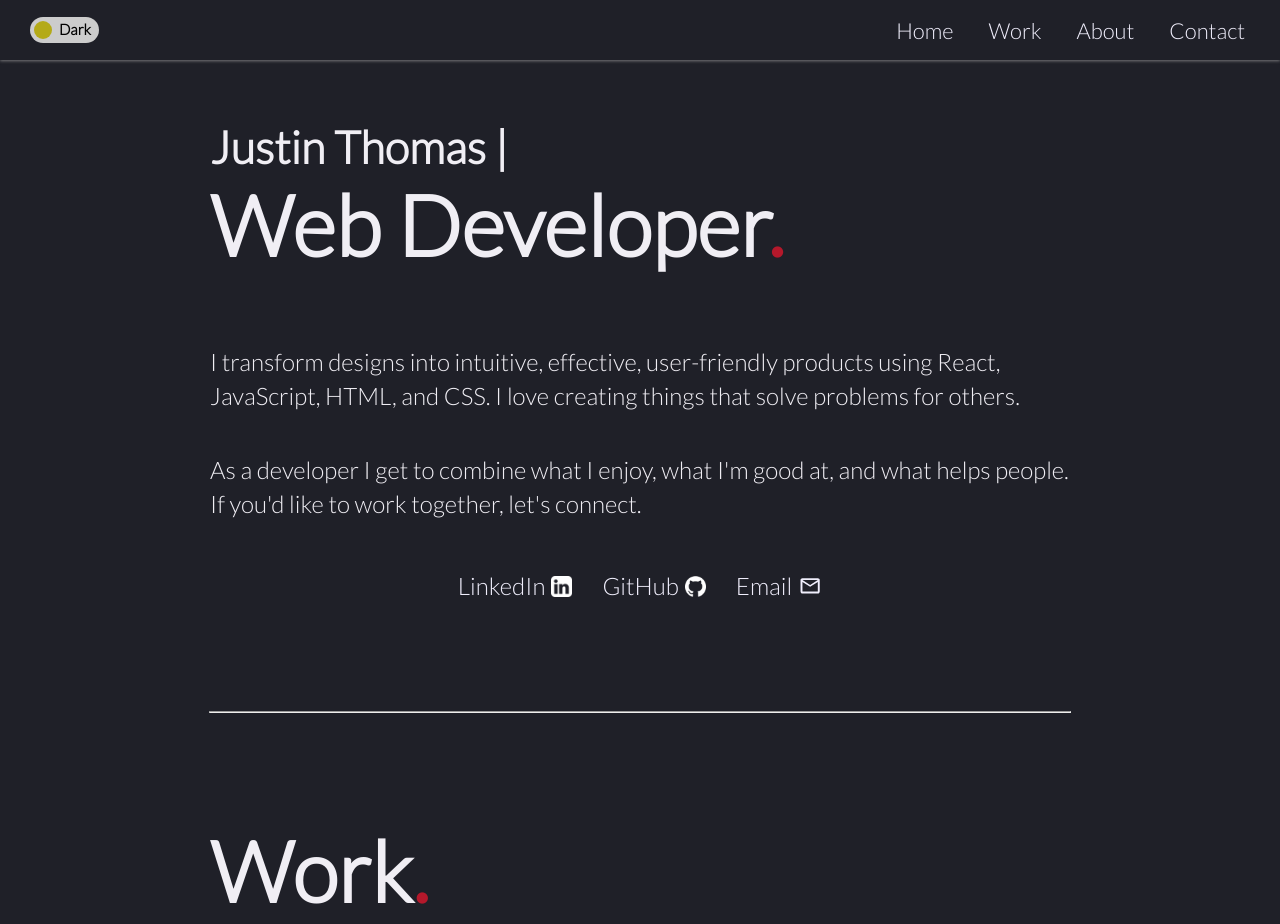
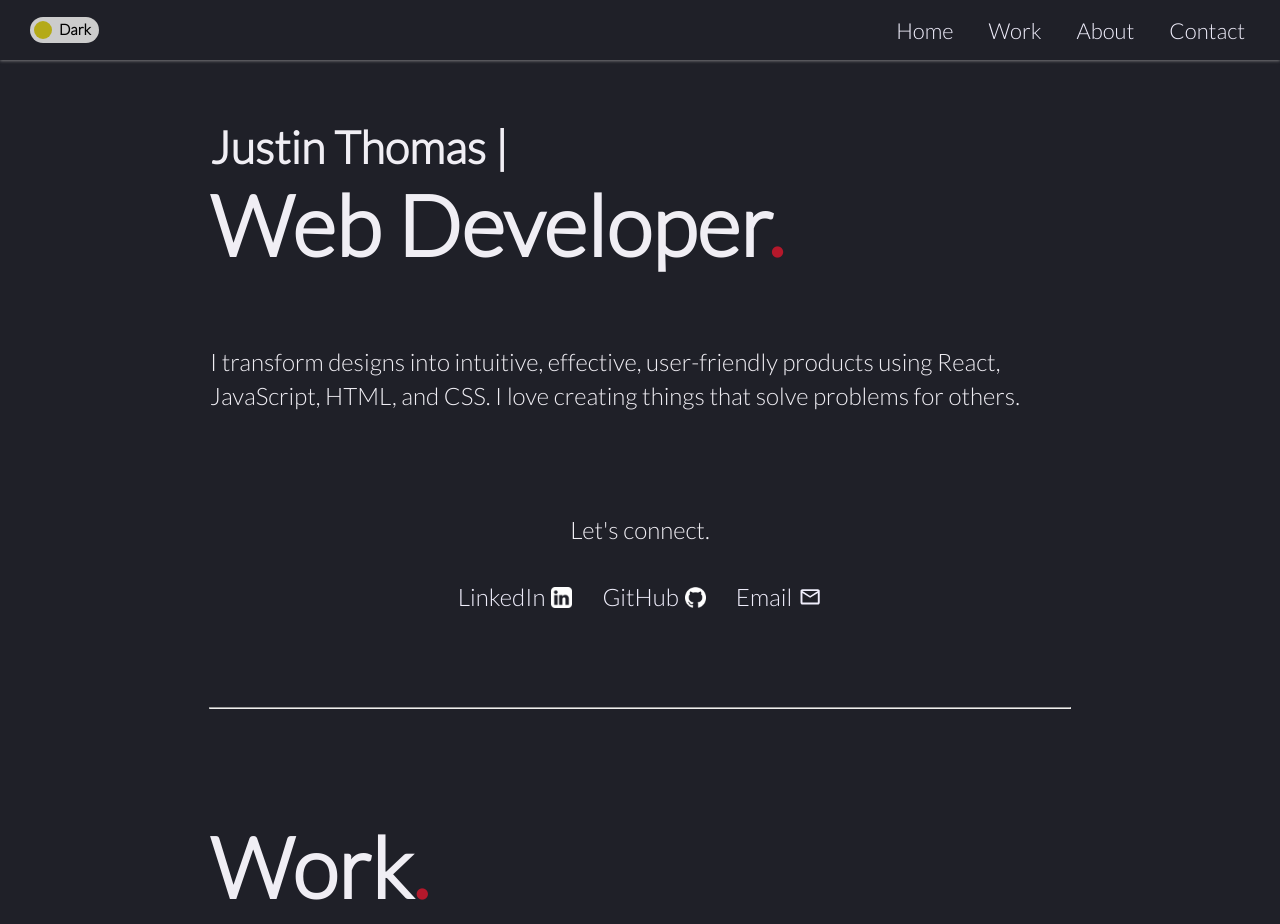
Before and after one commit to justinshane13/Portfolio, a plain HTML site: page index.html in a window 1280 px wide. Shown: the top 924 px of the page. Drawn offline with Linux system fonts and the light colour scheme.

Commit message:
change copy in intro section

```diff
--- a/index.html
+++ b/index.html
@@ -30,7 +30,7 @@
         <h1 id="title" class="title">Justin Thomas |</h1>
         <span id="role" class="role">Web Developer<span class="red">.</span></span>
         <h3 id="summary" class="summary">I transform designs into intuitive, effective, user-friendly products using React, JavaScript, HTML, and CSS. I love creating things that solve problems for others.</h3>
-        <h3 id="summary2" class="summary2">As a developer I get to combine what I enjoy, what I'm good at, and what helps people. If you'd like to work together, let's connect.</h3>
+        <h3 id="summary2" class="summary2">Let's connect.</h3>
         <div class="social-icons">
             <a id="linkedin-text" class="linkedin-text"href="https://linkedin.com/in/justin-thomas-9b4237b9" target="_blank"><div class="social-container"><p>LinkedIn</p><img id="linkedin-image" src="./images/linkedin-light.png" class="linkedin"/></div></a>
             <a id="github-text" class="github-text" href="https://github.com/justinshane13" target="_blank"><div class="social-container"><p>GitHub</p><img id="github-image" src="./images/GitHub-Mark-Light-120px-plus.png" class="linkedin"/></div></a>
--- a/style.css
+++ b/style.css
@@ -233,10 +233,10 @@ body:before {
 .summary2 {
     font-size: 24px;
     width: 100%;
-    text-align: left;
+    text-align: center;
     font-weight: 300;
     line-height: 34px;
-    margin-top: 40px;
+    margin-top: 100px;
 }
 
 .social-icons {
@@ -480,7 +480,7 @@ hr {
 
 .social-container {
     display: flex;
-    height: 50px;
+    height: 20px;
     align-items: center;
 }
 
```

◆ The problem
Write out all the entries word for word, but skip any images.

◆ Answer below
Before and after one commit to justinshane13/Portfolio, a plain HTML site: page index.html in a window 1280 px wide. Shown: the top 924 px of the page. Drawn offline with Linux system fonts and the light colour scheme.

Commit message:
change copy in intro section

```diff
--- a/index.html
+++ b/index.html
@@ -30,7 +30,7 @@
         <h1 id="title" class="title">Justin Thomas |</h1>
         <span id="role" class="role">Web Developer<span class="red">.</span></span>
         <h3 id="summary" class="summary">I transform designs into intuitive, effective, user-friendly products using React, JavaScript, HTML, and CSS. I love creating things that solve problems for others.</h3>
-        <h3 id="summary2" class="summary2">As a developer I get to combine what I enjoy, what I'm good at, and what helps people. If you'd like to work together, let's connect.</h3>
+        <h3 id="summary2" class="summary2">Let's connect.</h3>
         <div class="social-icons">
             <a id="linkedin-text" class="linkedin-text"href="https://linkedin.com/in/justin-thomas-9b4237b9" target="_blank"><div class="social-container"><p>LinkedIn</p><img id="linkedin-image" src="./images/linkedin-light.png" class="linkedin"/></div></a>
             <a id="github-text" class="github-text" href="https://github.com/justinshane13" target="_blank"><div class="social-container"><p>GitHub</p><img id="github-image" src="./images/GitHub-Mark-Light-120px-plus.png" class="linkedin"/></div></a>
--- a/style.css
+++ b/style.css
@@ -233,10 +233,10 @@ body:before {
 .summary2 {
     font-size: 24px;
     width: 100%;
-    text-align: left;
+    text-align: center;
     font-weight: 300;
     line-height: 34px;
-    margin-top: 40px;
+    margin-top: 100px;
 }
 
 .social-icons {
@@ -480,7 +480,7 @@ hr {
 
 .social-container {
     display: flex;
-    height: 50px;
+    height: 20px;
     align-items: center;
 }
 
```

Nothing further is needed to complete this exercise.